Brandon Flowers - Flamingo
Record Label: Island Records
Release Date: September 14th, 2010
My past experiences with Brandon Flowers and The Killers have been a bit tumultuous. I paid little attention to “Somebody Told Me” when it first hit television and radio stations, and even thought it was pretty catchy. But I couldn't take it anymore after being bombarded with its nonsense lyrics week after week. I wanted little to do with Hot Fuss for years, and it was only after becoming obsessed with Sam's Town that I finally went back to their debut and checked it out. I loved it and still do to this day, but I can't help but skip that first single every time I come to it. Hot Fuss taught me an important lesson back then, and it was one I sorely needed to learn.

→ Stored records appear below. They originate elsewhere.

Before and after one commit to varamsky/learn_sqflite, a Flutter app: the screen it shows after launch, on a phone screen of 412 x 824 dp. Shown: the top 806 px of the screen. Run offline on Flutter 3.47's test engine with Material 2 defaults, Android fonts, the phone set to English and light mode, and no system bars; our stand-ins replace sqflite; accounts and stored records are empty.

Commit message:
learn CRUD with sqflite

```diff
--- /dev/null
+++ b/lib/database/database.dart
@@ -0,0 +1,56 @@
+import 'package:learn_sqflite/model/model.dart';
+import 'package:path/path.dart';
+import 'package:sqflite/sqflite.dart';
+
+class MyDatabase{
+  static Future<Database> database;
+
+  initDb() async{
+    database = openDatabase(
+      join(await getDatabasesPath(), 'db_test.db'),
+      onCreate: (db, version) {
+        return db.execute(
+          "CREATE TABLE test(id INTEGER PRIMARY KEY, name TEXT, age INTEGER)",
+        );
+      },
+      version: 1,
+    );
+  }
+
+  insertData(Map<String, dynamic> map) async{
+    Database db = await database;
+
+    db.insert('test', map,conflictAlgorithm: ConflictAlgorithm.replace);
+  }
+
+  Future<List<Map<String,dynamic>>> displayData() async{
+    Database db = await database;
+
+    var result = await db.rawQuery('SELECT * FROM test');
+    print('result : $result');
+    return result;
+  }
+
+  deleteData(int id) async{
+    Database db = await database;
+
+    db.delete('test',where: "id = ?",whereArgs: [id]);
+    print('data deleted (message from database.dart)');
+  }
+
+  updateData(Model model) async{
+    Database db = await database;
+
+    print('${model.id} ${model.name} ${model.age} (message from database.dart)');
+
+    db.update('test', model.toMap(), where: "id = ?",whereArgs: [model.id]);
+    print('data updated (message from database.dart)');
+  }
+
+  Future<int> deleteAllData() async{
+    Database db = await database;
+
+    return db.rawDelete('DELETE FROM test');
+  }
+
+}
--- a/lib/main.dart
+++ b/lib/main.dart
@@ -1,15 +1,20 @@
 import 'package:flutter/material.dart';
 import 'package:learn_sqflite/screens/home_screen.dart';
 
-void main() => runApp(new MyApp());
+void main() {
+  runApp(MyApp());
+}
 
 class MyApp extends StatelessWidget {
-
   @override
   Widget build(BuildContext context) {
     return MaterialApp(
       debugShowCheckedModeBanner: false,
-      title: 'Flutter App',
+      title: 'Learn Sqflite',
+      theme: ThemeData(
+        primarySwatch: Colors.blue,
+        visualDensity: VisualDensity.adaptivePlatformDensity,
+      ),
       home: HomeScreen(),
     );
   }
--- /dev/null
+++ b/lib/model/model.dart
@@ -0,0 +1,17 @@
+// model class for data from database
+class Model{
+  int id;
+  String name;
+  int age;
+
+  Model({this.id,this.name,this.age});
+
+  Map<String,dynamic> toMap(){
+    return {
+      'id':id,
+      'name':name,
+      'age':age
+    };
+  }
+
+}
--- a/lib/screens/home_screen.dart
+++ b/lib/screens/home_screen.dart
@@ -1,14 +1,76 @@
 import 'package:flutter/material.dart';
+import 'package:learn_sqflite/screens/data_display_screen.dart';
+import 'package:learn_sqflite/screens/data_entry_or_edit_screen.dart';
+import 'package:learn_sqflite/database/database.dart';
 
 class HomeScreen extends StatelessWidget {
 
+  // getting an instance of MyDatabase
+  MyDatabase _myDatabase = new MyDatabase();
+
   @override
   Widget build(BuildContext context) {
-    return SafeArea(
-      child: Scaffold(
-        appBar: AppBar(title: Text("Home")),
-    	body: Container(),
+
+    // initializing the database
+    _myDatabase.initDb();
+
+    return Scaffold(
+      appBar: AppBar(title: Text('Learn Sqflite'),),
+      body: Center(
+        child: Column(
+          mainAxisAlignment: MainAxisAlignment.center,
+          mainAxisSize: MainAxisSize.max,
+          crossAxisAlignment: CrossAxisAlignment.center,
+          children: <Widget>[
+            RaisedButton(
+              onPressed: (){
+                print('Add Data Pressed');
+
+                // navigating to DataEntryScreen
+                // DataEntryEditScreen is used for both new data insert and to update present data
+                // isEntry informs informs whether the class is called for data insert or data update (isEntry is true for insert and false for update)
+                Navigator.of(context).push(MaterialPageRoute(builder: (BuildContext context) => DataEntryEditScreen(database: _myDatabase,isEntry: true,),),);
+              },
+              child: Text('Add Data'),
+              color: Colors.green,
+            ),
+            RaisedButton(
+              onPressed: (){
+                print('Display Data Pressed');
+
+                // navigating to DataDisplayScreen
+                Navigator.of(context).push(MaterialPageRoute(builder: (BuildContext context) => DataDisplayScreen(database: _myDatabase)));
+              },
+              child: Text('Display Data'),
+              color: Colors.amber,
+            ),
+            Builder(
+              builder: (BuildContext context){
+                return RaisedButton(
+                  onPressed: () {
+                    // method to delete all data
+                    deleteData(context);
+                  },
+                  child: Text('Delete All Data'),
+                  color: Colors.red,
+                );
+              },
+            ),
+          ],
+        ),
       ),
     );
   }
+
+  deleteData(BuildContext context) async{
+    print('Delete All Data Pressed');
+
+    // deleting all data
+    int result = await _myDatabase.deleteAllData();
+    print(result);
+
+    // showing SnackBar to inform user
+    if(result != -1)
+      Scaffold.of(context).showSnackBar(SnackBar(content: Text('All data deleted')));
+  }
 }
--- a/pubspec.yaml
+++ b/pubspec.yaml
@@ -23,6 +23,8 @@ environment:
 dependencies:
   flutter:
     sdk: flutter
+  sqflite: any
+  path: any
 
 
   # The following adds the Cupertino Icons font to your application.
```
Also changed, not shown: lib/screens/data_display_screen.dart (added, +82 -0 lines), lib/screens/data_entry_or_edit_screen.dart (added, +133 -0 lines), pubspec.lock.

As I mentioned before, I was deeply infatuated with Sam's Town. No other album before or since has grabbed me like that one did. The only problem was that it refused to let go. I can't begin to count the number of times I listened to that album within the first few weeks of its release, and it remains one of my all-time favorite records. They continued on with Sawdust (fantastic) and Day & Age (less than fantastic), but after touring for the good part of six years, the band decided to take a short break in early 2010. Rumors were already circulating that Flowers was working on a solo album, and I voraciously ate up every single piece of news or speculation that mentioned it. Flamingo was eventually announced in April of this year and quickly became my most anticipated album of the year.
My time with Flamingo can only be described as nostalgic. The Killers are at their best when sappy, belting out songs so rife with Americana that it compels you to make sure you haven't traveled back in time. So I was happy to hear Flowers return to the gospel-inspired paths he explored in-between the New Wave synthpop. While Sam's Town could have described any small town in the USA with its trailer park charm, Flamingo is anchored to Flowers' hometown of Las Vegas. An arguably sleazier city than any other, Flowers does a great job of reminding outsiders that it's more than just casinos and strip joints.
While Flowers is a bit more reserved in his solo outing, Flamingo still retains a bit the thematic charm of a typical Killers album. “Welcome to Fabulous Las Vegas” opens the album silently, but quickly ramps into a fantastic intro that could fill any stadium. The lyrics equate the odd loneliness one may feel in a crowded place like Las Vegas to a sort of religious experience. Flowers' warbling choruses are accompanied by an intense and constantly building piano melody that makes this track huge in every sense of the word. “Jilted Lovers & Broken Hearts” is an odd mix of old and new. The verses are drenched with repetitive synth chords but at the same time driven by a smooth acoustic guitar.
The rest of the album is an interesting combination of personalities. There's no denying most of the tracks are heartland at its finest, but under the surface bubbles a fountain of alternative influences. On “Hard Enough” Flowers' and guest vocalist Jenny Lewis conjure images of Johnny Cash and June Carter, resulting in a perfect image of melancholic love that country used to capture so well. “Was It Something I Said?” combines Flowers' take on the familiar Southern twang with a fast pace and keyboards that almost directly contradict the vocals.
But that's not to say Flamingo doesn't introduce any experimentation on Flowers' part. The first single “Crossfire” is a sort of modern day hymn and a definite eye-opener in terms of lyrical content and overall quality. It's definitely the most polished track on the album, and offers a quick sneak peek into the musical future Flowers' is opening himself up to. The single has an almost U2-esque quality of being enormously grand in scale without relying too much on instrumentation, and is a great apex to dive from as the album begins to wind down.
And wind down Flamingo does. “On the Floor,” while not the album closer, does a great job of dropping the decibels and letting Flowers' vocals take over. It's a very stripped down track, mainly featuring simplistic piano chords until the gospel choir jumps in to back Flowers up. It's a short song, sweet in its message of atonement and particularly heavy even for a person of low religious fortitude as myself. I constantly find myself drawn to gospel music for whatever reason, and this song is no different with its beguiling charm.
Flamingo. Named for both a casino and road both found in Las Vegas, this album delivers a little bit of everything. It very well could have been the next Killers album, and I'll be immensely happy if the full band takes a cue from Flowers on their future release. The prevalent themes of overindulgence and redemption are constantly at odds, but the angel on this album's shoulder eventually wins, providing a quick glimpse into Flowers religious beliefs without being overbearing. Flamingo is sweet, cheesy, and deeply personal. It also won't be leaving my playlist for quite some time.